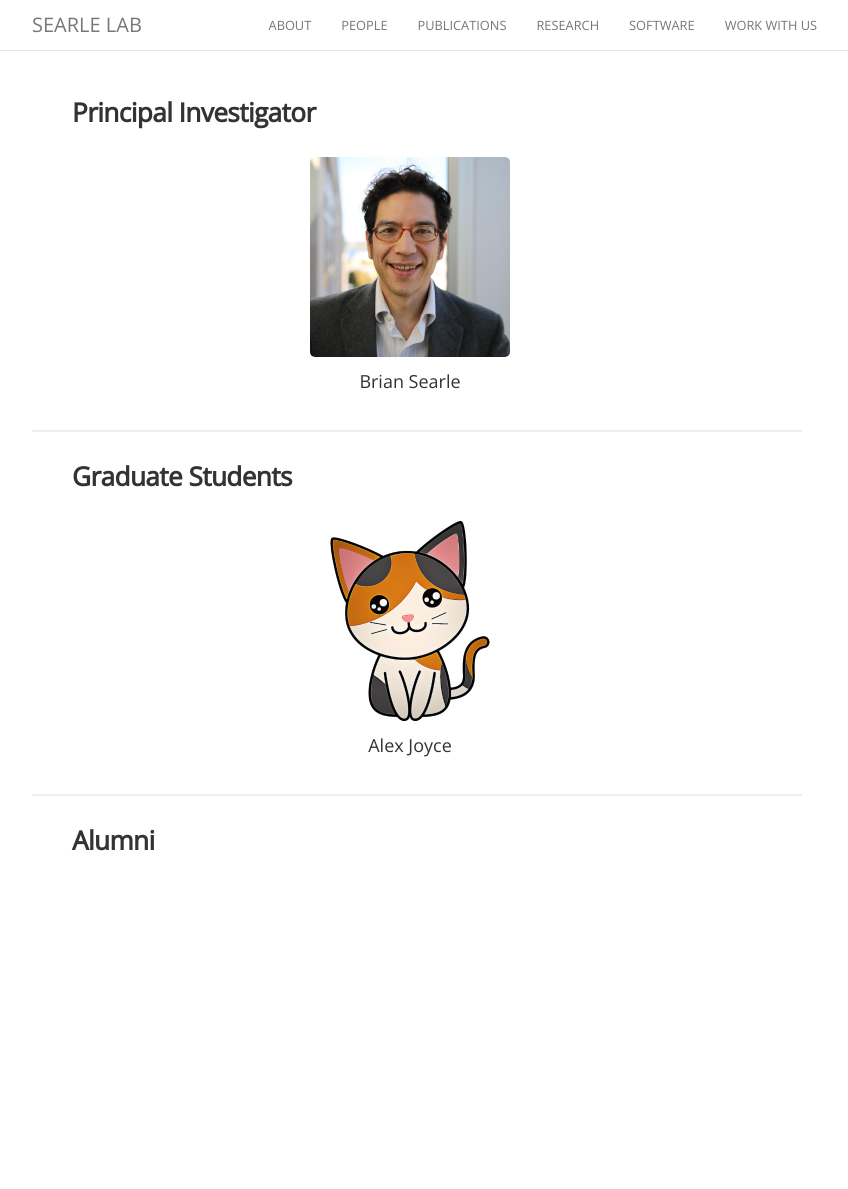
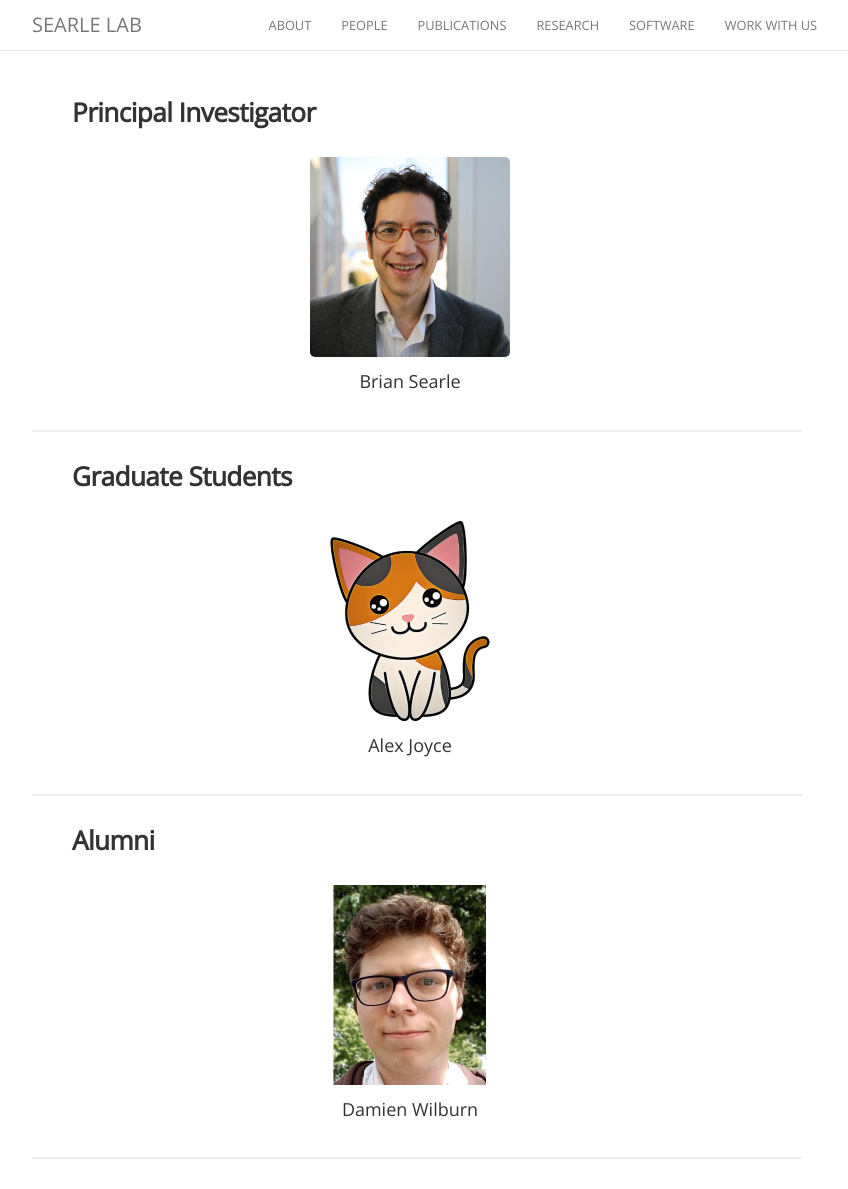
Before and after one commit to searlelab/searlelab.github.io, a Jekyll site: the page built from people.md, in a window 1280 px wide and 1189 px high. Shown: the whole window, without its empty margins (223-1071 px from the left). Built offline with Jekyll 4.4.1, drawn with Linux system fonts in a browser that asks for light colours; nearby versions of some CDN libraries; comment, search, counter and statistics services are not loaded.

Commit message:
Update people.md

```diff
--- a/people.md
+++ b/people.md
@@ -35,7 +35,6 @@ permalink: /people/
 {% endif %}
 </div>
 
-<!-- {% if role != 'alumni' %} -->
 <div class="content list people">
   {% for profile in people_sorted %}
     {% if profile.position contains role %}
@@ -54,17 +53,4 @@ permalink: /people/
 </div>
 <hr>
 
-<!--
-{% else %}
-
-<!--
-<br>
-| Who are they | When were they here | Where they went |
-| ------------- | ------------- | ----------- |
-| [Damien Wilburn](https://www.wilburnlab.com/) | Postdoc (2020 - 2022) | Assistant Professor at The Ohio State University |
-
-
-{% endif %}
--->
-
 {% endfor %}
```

--------------------------------------------------

> [Exercise instructions]
Make an exact copy of the records above. Keep out every picture.

> [Result for this task]
Before and after one commit to searlelab/searlelab.github.io, a Jekyll site: the page built from people.md, in a window 1280 px wide and 1189 px high. Shown: the whole window, without its empty margins (223-1071 px from the left). Built offline with Jekyll 4.4.1, drawn with Linux system fonts in a browser that asks for light colours; nearby versions of some CDN libraries; comment, search, counter and statistics services are not loaded.

Commit message:
Update people.md

```diff
--- a/people.md
+++ b/people.md
@@ -35,7 +35,6 @@ permalink: /people/
 {% endif %}
 </div>
 
-<!-- {% if role != 'alumni' %} -->
 <div class="content list people">
   {% for profile in people_sorted %}
     {% if profile.position contains role %}
@@ -54,17 +53,4 @@ permalink: /people/
 </div>
 <hr>
 
-<!--
-{% else %}
-
-<!--
-<br>
-| Who are they | When were they here | Where they went |
-| ------------- | ------------- | ----------- |
-| [Damien Wilburn](https://www.wilburnlab.com/) | Postdoc (2020 - 2022) | Assistant Professor at The Ohio State University |
-
-
-{% endif %}
--->
-
 {% endfor %}
```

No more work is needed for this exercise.